As I was going through my daily routine of looking through Twitter updates and blog entries, I came across this poignant thought from a commenter on lightrailblogger.com. This hearkens back to an entry I posted back in December with some words of wisdom from Kirsten Martin, a good friend and one of my Student Ambassador colleagues:
With all the cuts in the Phoenix city budget and Maricopa County budget, there are going to be far fewer services to help the homeless get off the street and back into productive living. We need to step up and help - NOW. Whether it's serving food at St. Vincent de Paul, or Andre House or getting involved at the Lodestar Day Resource Center or making a financial donation (even $5 will be welcomed) to CASS or SVdP -- every little bit helps. In my experience, volunteering my time to help those in need provides far greater personal rewards than the help that I give. I particularly suggest it if you are having your own pity party about your personal financial situation. It helps put life into perspective. Donation and volunteer opportunities can be found at www.stvincentdepaul.net.
Please feel free to pass this along to your contacts and networks so that we can make Phoenix a better place, even if it is in a time of economic hardship.
-Edward Jensen

Art, Space, and the City: Public Art and Why It Matters

Students of Public Affairs Network (SPAN), in association with Barrett, the Honors College at the ASU Downtown Phoenix campus, proudly present a forum on public art.

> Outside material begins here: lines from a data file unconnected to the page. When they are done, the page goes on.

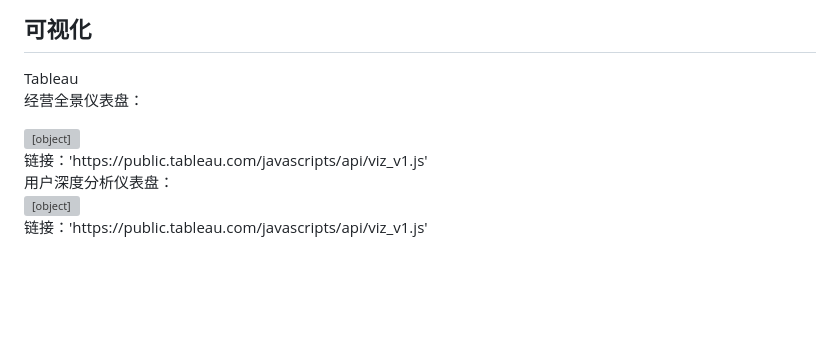
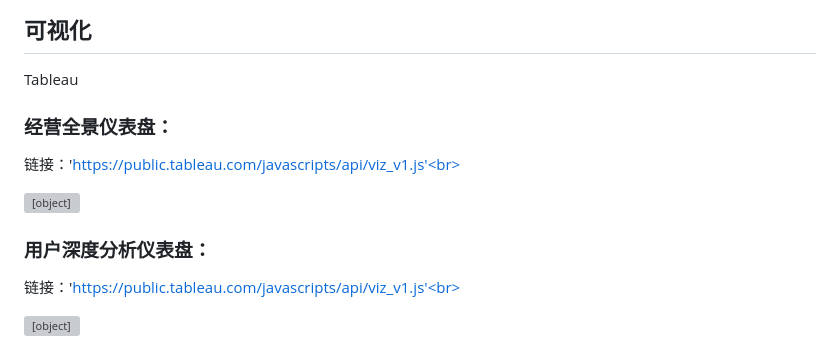
Before and after one commit to gaohui123321/ecommerce-analysis, a Markdown page: README.md, the part around the change. Drawn GitHub-style; blank space fills up the shorter version; grey boxes are pictures that could not be loaded.

```diff
--- a/README.md
+++ b/README.md
@@ -59,10 +59,11 @@ pip install -r requirements.txt
 ## 可视化
 
 Tableau <br>
-经营全景仪表盘：
+### 经营全景仪表盘：
+链接：'https://public.tableau.com/javascripts/api/viz_v1.js'<br>
 <div class='tableauPlaceholder' id='viz1779182920262' style='position: relative'><noscript><a href='#'><img alt='仪表板 2 ' src='https:&#47;&#47;public.tableau.com&#47;static&#47;images&#47;_1&#47;_17791828903650&#47;2&#47;1_rss.png' style='border: none' /></a></noscript><object class='tableauViz'  style='display:none;'><param name='host_url' value='https%3A%2F%2Fpublic.tableau.com%2F' /> <param name='embed_code_version' value='3' /> <param name='site_root' value='' /><param name='name' value='_17791828903650&#47;2' /><param name='tabs' value='no' /><param name='toolbar' value='yes' /><param name='static_image' value='https:&#47;&#47;public.tableau.com&#47;static&#47;images&#47;_1&#47;_17791828903650&#47;2&#47;1.png' /> <param name='animate_transition' value='yes' /><param name='display_static_image' value='yes' /><param name='display_spinner' value='yes' /><param name='display_overlay' value='yes' /><param name='display_count' value='yes' /><param name='language' value='zh-CN' /><param name='filter' value='publish=yes' /></object></div>
-链接：'https://public.tableau.com/javascripts/api/viz_v1.js'
-<br>
-用户深度分析仪表盘：
+
+
+### 用户深度分析仪表盘：
+链接：'https://public.tableau.com/javascripts/api/viz_v1.js'<br>
 <div class='tableauPlaceholder' id='viz1779183272336' style='position: relative'><noscript><a href='#'><img alt='仪表板 2 ' src='https:&#47;&#47;public.tableau.com&#47;static&#47;images&#47;_1&#47;_17791828903650&#47;2&#47;1_rss.png' style='border: none' /></a></noscript><object class='tableauViz'  style='display:none;'><param name='host_url' value='https%3A%2F%2Fpublic.tableau.com%2F' /> <param name='embed_code_version' value='3' /> <param name='site_root' value='' /><param name='name' value='_17791828903650&#47;2' /><param name='tabs' value='no' /><param name='toolbar' value='yes' /><param name='static_image' value='https:&#47;&#47;public.tableau.com&#47;static&#47;images&#47;_1&#47;_17791828903650&#47;2&#47;1.png' /> <param name='animate_transition' value='yes' /><param name='display_static_image' value='yes' /><param name='display_spinner' value='yes' /><param name='display_overlay' value='yes' /><param name='display_count' value='yes' /><param name='language' value='zh-CN' /></object></div>
-链接：'https://public.tableau.com/javascripts/api/viz_v1.js'
```
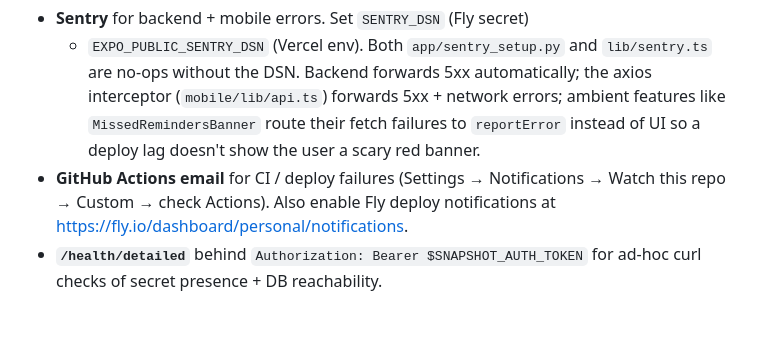
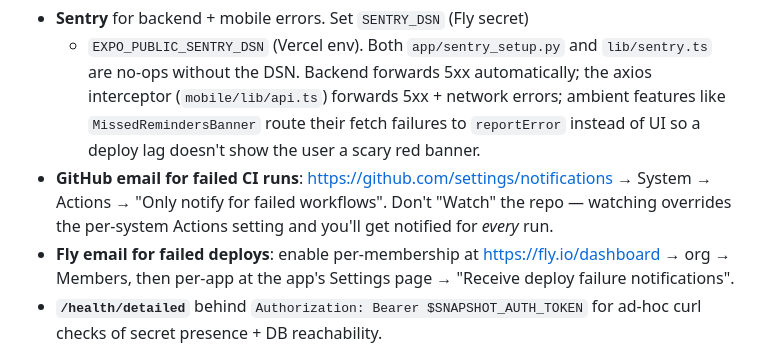
Before and after one commit to toddaerickson/TaskApp, a Markdown page: README.md, the part around the change. GitHub-like rendering; blank space fills up the shorter version.

```diff
--- a/README.md
+++ b/README.md
@@ -197,9 +197,13 @@ Three layers, all optional and free at this scale:
   5xx + network errors; ambient features like `MissedRemindersBanner`
   route their fetch failures to `reportError` instead of UI so a deploy
   lag doesn't show the user a scary red banner.
-- **GitHub Actions email** for CI / deploy failures (Settings → Notifications
-  → Watch this repo → Custom → check Actions). Also enable Fly deploy
-  notifications at https://fly.io/dashboard/personal/notifications.
+- **GitHub email for failed CI runs**: <https://github.com/settings/notifications>
+  → System → Actions → "Only notify for failed workflows". Don't "Watch"
+  the repo — watching overrides the per-system Actions setting and you'll
+  get notified for *every* run.
+- **Fly email for failed deploys**: enable per-membership at
+  <https://fly.io/dashboard> → org → Members, then per-app at the app's
+  Settings page → "Receive deploy failure notifications".
 - **`/health/detailed`** behind `Authorization: Bearer $SNAPSHOT_AUTH_TOKEN`
   for ad-hoc curl checks of secret presence + DB reachability.
 
```
Also changed, not shown: DEPLOY.md (+24 -8 lines).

The forum explores the process of how public art can be a change agent for the community, enhances community identity and impact economic development. Come and find out why public art matters.

Thursday, February 19, 2009, 7:00 – 9:00pm
Walter Cronkite School of Journalism and Mass Communication, room 202
(555 N. Central Ave., Phoenix, AZ 85004)

Introductory Remarks: Dr. Robert Denhardt, Director, ASU School of Public Affairs

Moderator: Dr. Betsy Fahlman, Professor of Art History, School of Art, Herberger College of the Arts and Member, Tempe Municipal Arts Commission

  • Mary Lucking, M.F.A., Public Artist, Tucson, Arizona
  • Dianne Cripe, Public Art Specialist, City of Goodyear
  • Ed Lebow, Public Art Program Director, City of Phoenix
  • Valerie Vadala Homer, Director Scottsdale Public Art Program & Vice President Scottsdale Cultural Council
  • Nancy Levinson, Director, Phoenix Urban Research Laboratory, College of Design, Arizona State University
  • Cyd West, Director of Research and Economic Partnerships, Maricopa Partnership for the Arts
Faculty, students, staff and members of the community are invited to attend, offer feedback, and discuss the importance of public art in the community.

Edward Jensen

08 February 2009

Blackboard and Firefox 3 - resolved!

I am sure that you have figured out that Firefox 3 and the Blackboard assignment manager do not get along. Frustrated with having to switch to Internet Explorer just to use Blackboard, I did a quick Google search and found that there is a workaround to make Blackboard think that you're really not using Firefox.

Edward Jensen

07 February 2009

The Barrett Light Rail Party

Yesterday (6 February 2009), the Barrett Honors College hosted the Barrett Light Rail Party, with 250 players in over 50 teams. Starting at the ASU Tempe campus and finishing at the ASU Downtown Phoenix campus, the teams and players found items, took pictures, and answered trivia questions along the twenty-mile line.

if you cannot see the slideshow, come to my blog to see it!

Edward Jensen

04 February 2009

Canalscape: A Sustainable Desert Urbanism for Metro Phoenix

Canalscape is this Friday from 9am-3pm at the Phoenix Urban Research Laboratory, 234 N. Central Avenue (8th floor). For more information, click on the image above (or here).

Edward Jensen